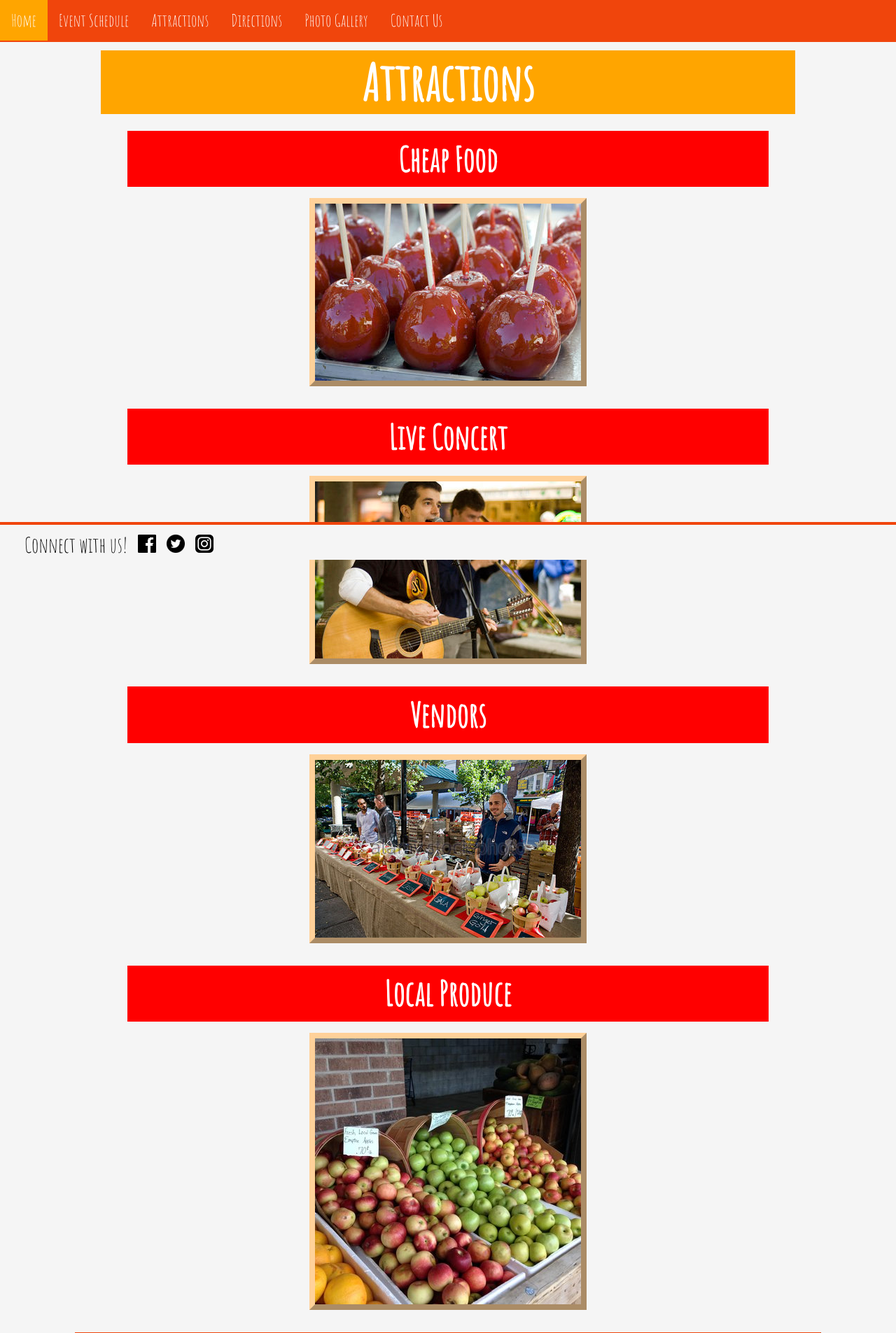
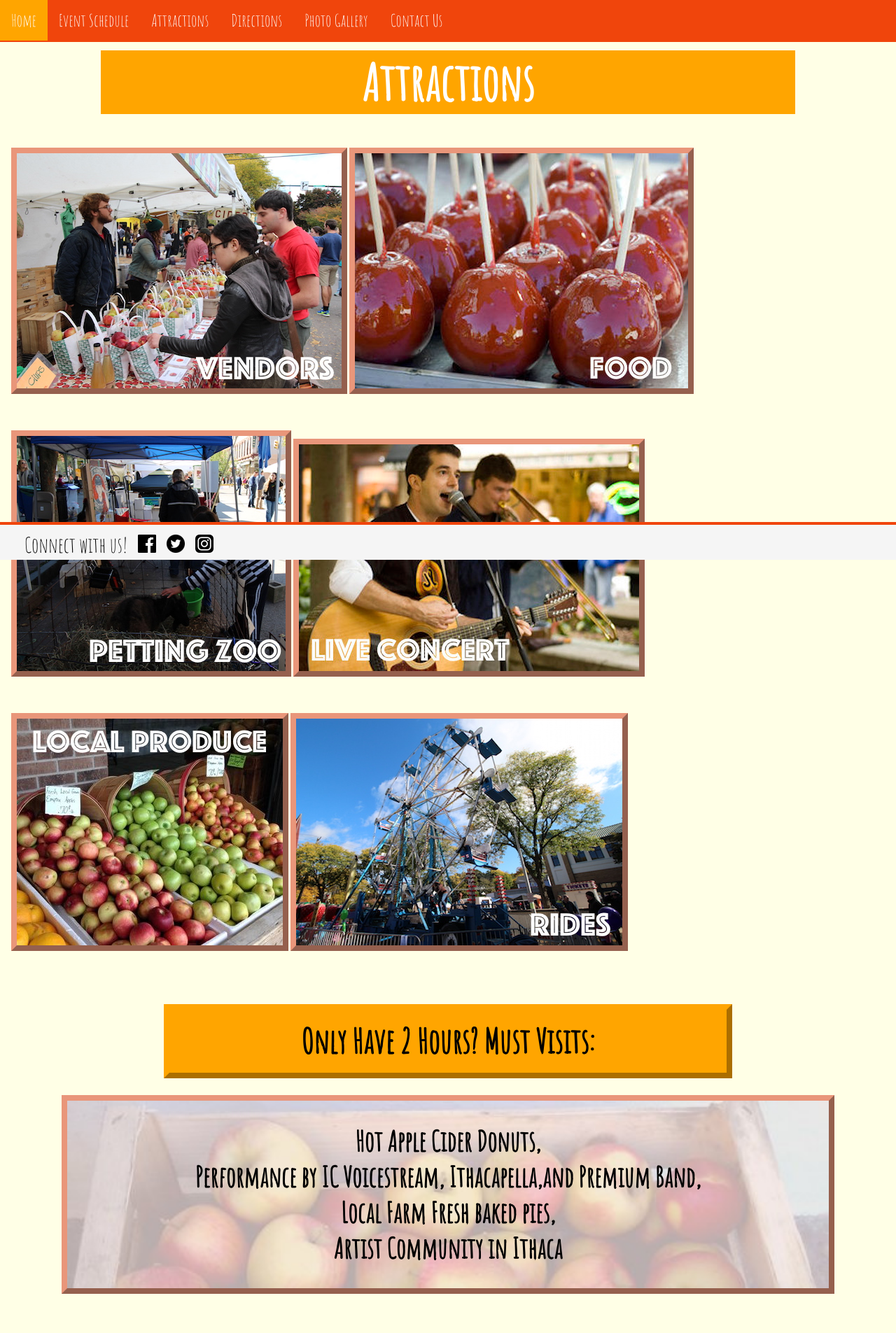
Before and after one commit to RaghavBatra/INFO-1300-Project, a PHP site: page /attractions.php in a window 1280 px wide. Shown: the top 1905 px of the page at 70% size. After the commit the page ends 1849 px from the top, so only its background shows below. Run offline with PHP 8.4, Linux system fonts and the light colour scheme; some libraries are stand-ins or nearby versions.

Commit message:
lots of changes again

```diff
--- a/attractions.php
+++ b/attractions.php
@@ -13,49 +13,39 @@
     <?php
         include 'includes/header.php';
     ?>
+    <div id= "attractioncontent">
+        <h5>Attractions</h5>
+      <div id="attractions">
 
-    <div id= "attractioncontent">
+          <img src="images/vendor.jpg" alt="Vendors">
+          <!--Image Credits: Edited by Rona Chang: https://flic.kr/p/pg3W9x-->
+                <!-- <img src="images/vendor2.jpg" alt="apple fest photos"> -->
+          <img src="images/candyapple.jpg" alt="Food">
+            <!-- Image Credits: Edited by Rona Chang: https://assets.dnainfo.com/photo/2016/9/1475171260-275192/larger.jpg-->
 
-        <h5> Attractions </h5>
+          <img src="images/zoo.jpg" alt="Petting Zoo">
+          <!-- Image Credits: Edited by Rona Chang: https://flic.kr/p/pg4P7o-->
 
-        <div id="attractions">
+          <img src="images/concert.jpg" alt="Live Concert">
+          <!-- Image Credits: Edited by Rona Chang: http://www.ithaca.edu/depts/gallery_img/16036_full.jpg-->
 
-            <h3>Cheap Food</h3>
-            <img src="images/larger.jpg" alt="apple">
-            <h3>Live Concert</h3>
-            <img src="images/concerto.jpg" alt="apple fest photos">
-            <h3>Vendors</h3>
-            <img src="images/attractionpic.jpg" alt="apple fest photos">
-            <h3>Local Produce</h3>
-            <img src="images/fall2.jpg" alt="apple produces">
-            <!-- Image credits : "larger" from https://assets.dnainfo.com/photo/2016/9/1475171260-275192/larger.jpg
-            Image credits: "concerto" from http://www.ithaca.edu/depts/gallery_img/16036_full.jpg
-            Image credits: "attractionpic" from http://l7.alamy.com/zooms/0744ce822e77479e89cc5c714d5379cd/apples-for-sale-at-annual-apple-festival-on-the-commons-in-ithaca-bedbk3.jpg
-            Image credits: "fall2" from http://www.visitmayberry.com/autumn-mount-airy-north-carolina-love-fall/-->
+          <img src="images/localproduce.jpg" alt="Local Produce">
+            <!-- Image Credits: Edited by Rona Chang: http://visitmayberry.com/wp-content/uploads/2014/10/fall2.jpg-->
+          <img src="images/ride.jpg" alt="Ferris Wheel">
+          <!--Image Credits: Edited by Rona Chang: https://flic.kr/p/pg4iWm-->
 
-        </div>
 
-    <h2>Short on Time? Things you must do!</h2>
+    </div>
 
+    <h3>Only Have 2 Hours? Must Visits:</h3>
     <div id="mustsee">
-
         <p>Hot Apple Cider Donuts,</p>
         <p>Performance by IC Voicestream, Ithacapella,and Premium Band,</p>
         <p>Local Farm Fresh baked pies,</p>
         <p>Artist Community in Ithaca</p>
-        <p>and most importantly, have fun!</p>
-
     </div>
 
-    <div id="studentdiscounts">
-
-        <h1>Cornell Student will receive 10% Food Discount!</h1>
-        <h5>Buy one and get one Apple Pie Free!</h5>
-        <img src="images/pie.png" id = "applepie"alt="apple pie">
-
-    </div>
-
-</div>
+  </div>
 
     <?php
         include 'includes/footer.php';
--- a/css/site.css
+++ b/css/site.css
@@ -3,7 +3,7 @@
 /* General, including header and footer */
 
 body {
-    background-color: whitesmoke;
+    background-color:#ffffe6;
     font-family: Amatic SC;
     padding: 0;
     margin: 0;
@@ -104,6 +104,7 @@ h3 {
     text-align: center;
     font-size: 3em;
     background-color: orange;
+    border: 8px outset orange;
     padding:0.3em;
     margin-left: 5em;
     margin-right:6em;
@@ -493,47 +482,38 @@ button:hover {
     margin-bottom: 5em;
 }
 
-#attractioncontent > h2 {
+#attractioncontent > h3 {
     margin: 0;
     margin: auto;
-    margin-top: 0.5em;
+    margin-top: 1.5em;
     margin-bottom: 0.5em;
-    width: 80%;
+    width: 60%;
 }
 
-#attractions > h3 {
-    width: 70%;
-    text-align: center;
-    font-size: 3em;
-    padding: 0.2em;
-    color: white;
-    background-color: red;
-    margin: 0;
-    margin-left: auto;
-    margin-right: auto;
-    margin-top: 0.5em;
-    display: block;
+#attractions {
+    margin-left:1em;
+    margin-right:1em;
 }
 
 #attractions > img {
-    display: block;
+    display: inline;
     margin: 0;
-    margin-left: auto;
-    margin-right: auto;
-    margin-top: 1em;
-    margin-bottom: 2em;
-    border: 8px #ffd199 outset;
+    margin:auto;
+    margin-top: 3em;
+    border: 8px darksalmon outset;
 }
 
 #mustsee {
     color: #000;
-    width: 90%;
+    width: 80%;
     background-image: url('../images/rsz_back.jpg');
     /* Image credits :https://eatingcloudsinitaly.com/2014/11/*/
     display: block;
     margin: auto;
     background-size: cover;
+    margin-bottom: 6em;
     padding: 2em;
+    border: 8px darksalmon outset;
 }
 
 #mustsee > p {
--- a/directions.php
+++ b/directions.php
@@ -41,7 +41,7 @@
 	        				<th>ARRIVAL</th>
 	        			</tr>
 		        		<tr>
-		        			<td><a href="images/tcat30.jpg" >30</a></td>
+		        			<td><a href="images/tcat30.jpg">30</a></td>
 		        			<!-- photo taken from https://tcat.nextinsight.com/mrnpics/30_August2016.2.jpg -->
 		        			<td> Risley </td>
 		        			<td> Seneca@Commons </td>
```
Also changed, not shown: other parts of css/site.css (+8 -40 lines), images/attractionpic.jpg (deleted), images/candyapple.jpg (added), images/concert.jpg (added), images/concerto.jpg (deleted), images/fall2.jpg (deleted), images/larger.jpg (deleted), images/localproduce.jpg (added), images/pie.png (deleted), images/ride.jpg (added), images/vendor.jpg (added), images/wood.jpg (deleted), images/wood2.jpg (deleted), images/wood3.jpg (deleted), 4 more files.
* * * * *
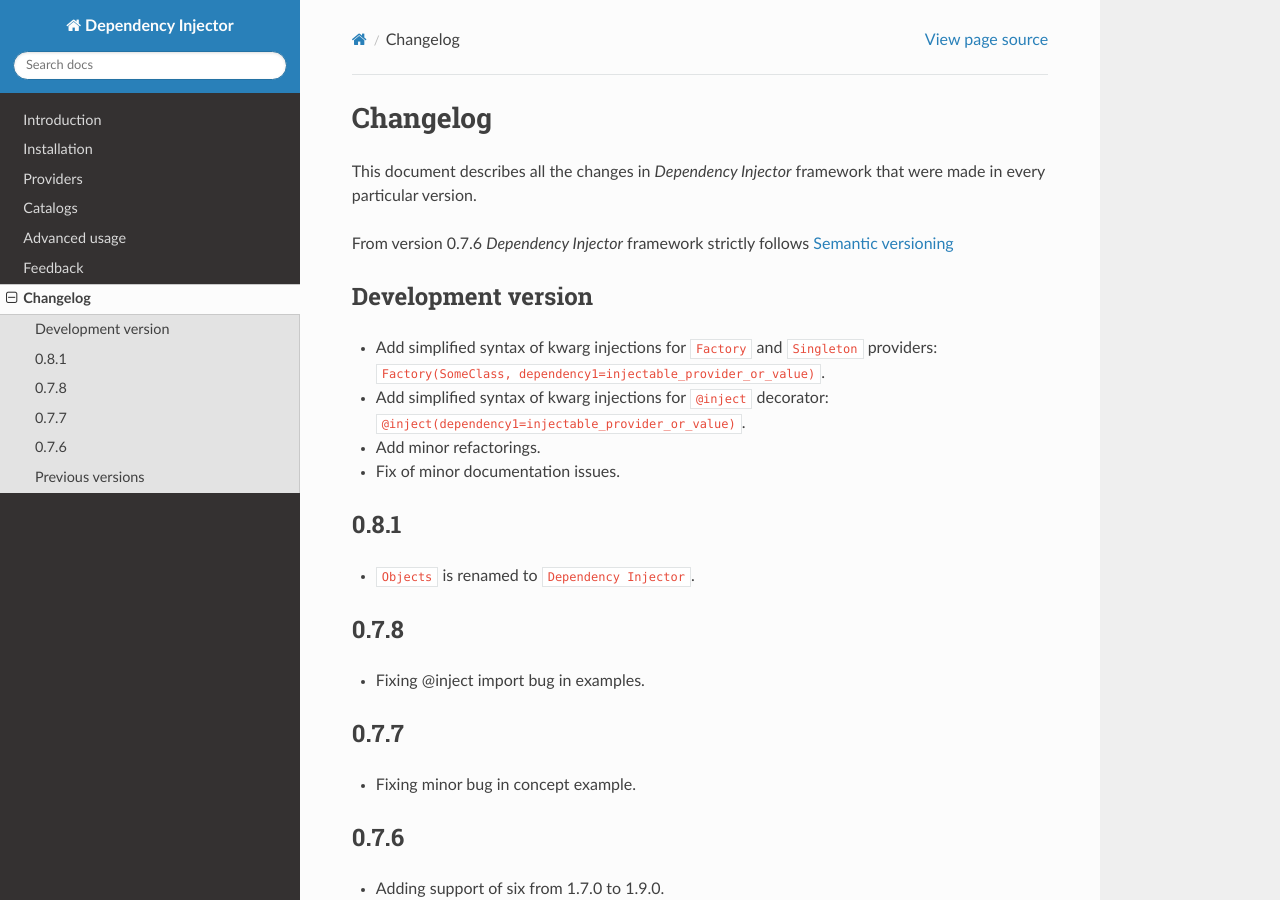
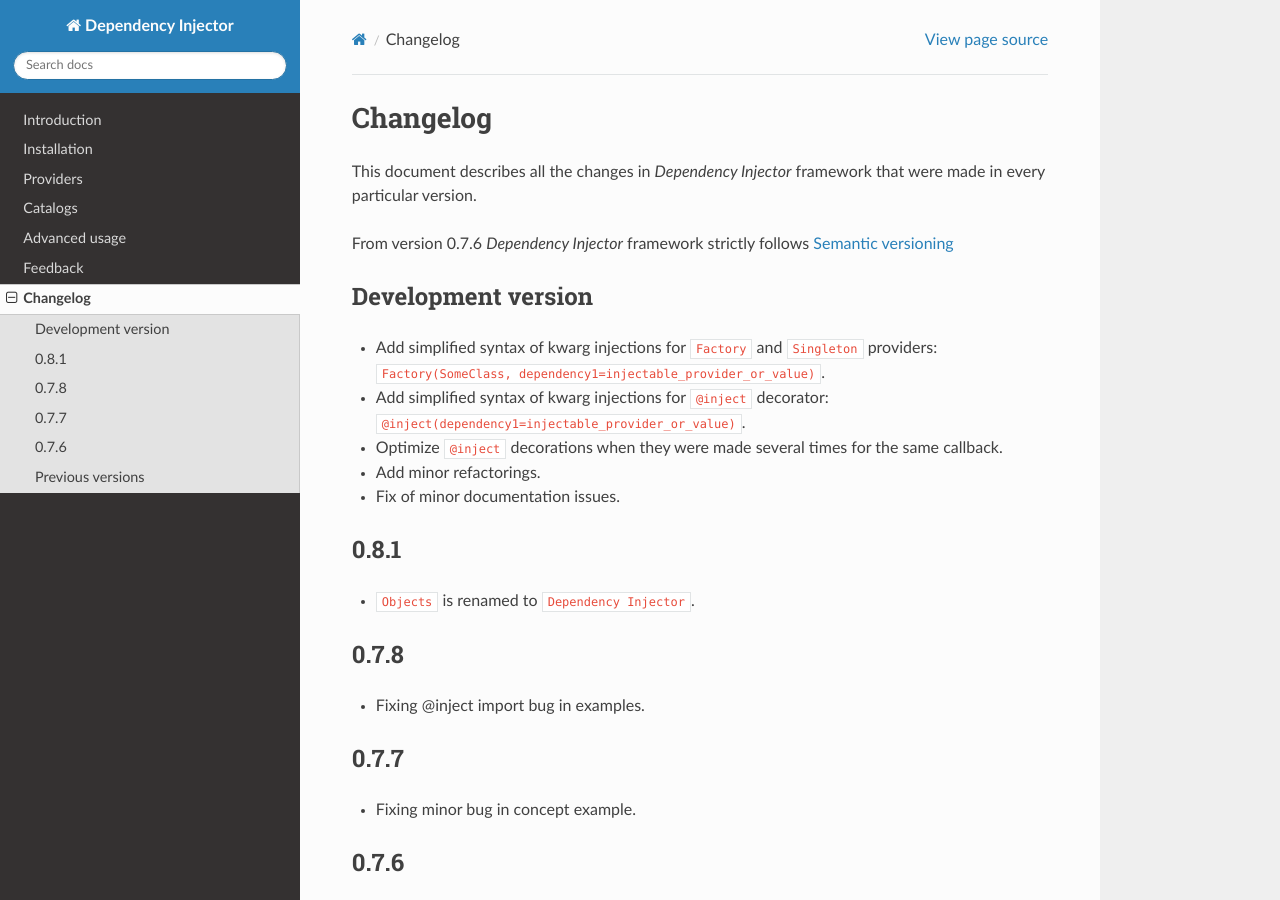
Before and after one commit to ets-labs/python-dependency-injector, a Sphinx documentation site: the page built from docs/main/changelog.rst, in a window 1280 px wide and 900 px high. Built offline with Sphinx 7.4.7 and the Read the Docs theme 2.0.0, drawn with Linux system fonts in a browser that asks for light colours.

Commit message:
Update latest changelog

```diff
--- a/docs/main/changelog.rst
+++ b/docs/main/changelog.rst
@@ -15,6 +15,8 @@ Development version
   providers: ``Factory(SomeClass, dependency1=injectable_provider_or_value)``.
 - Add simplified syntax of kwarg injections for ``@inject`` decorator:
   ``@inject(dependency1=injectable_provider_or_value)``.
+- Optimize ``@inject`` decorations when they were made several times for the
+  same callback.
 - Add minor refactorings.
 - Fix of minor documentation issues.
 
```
* * * * *
- _Your task_: Show every line from the entries above in which the word "footer" appears.

- _Solved problem_:
         include 'includes/footer.php';
 /* General, including header and footer */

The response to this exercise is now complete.